Four Photographers' Visions
November 8 - December 24, 2002
4 Photographers' Visions featured a collection of black & white photographs from four artists. The images in Negative Impact by Steve Lewin were created as handmade negatives by using different liquids and textures on 5x7 glass plates. Melanie Seward's work, Environmental Portraits featured portraiture in the studio and nature. Jansen Sterba's work Irrelevants sought out beauty in things often overlooked. He created his "macro" images by combining a 50mm lens with Tiffen magnification filters. The work of John Seward Figurative Distortions consisted of distortions and new interpretations of the nude figure made possible by the utilization of a mirror.
“In fact, every photograph is a fake from start to finish, a purely impersonal, unmanipulated photograph being practically impossible. When all is said it still remains a matter of degree and ability.”
- Edward Steichen, Photographer and first Curator of Photography for the MOMA in New York

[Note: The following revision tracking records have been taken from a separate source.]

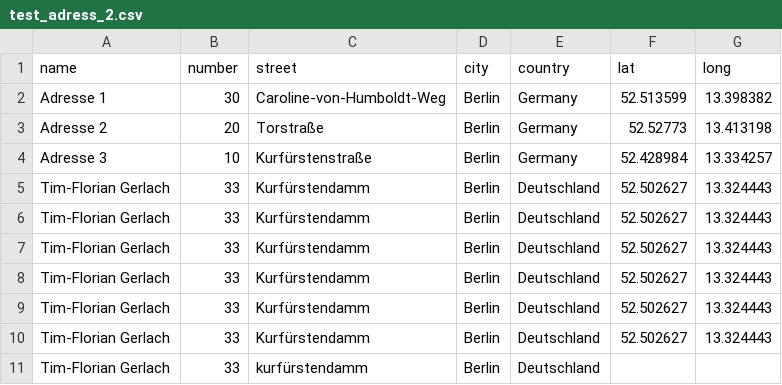
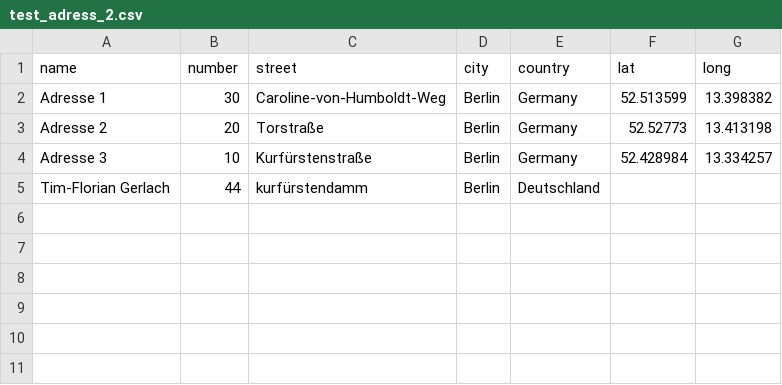
Before and after one commit to VantaBlack9000/App, a CSV file: static/map_csv_files/test_adress_2.csv, drawn as a sheet.

```diff
--- a/static/map_csv_files/test_adress_2.csv
+++ b/static/map_csv_files/test_adress_2.csv
@@ -4,8 +4,2 @@ Adresse 2;20;Torstraße;Berlin;Germany;52.52773;13.413198
 Adresse 3;10;Kurfürstenstraße ;Berlin;Germany;52.428984;13.334257
-Tim-Florian Gerlach;33;Kurfürstendamm;Berlin;Deutschland;52.502627;13.324443
-Tim-Florian Gerlach;33;Kurfürstendamm;Berlin;Deutschland;52.502627;13.324443
-Tim-Florian Gerlach;33;Kurfürstendamm;Berlin;Deutschland;52.502627;13.324443
-Tim-Florian Gerlach;33;Kurfürstendamm;Berlin;Deutschland;52.502627;13.324443
-Tim-Florian Gerlach;33;Kurfürstendamm;Berlin;Deutschland;52.502627;13.324443
-Tim-Florian Gerlach;33;Kurfürstendamm;Berlin;Deutschland;52.502627;13.324443
-Tim-Florian Gerlach;33;kurfürstendamm;Berlin;Deutschland;;
+Tim-Florian Gerlach;44;kurfürstendamm;Berlin;Deutschland;;
```
Also changed, not shown: 9 other files.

"No one would argue that technically, we are living in the digital age. The use of the digital camera and manipulation via the computer has changed forever the way in which we can realize photographs almost approaching the speed of light (pun intended). In the past year alone, we have seen the advent of mega-pixel cameras, groundbreaking software for giga-bursting PC’s, and super-sized ink jet printers capable of producing 44” wide images on archival papers with dye-based inks. Fine art photographers worldwide are embracing these processes and every gallery in every city internationally has begun to exhibit the end product of their efforts. The result is, Mr. Steichen’s century old proclamation has never rung truer.
How we ultimately judge art may be reduced to ‘a matter of degree and ability’ which is simply another way by which we judge its success or failure. As a fine art photographer first, and a critic somewhere far down the line, I would be the last to condemn new technologies. Photo historians recognize the fact that the development of the medium as an art has been inextricably linked to technical developments. Yet I admit that I have been cautious in studying developments of the last couple of years. I remain suspect of anything that attempts to push aside the past for what appears to be an overwhelming desire to save time and limit the learning (craft) curve. I question the aesthetic losses and the idea of reducing things to a convenient common denominator. Creating art after all, has never been about having fewer choices.
How then does the idea of ‘degree and ability’ apply to the art brought together for this exhibition? Answer; this work is about nothing less than degree and ability. The unique vision of the four individual photographers whose art is shown here literally justifies a need to maintain what might be called in these days and times, a photorealistic approach to their medium. I cannot imagine that any one of these photographers would opt for the ability to make their images in less time or without having explored and experimented with a variety of methods and materials. In fact, the creative process as an act unto itself is a large part of what we are looking at in their work."
- Jon Burris, photographer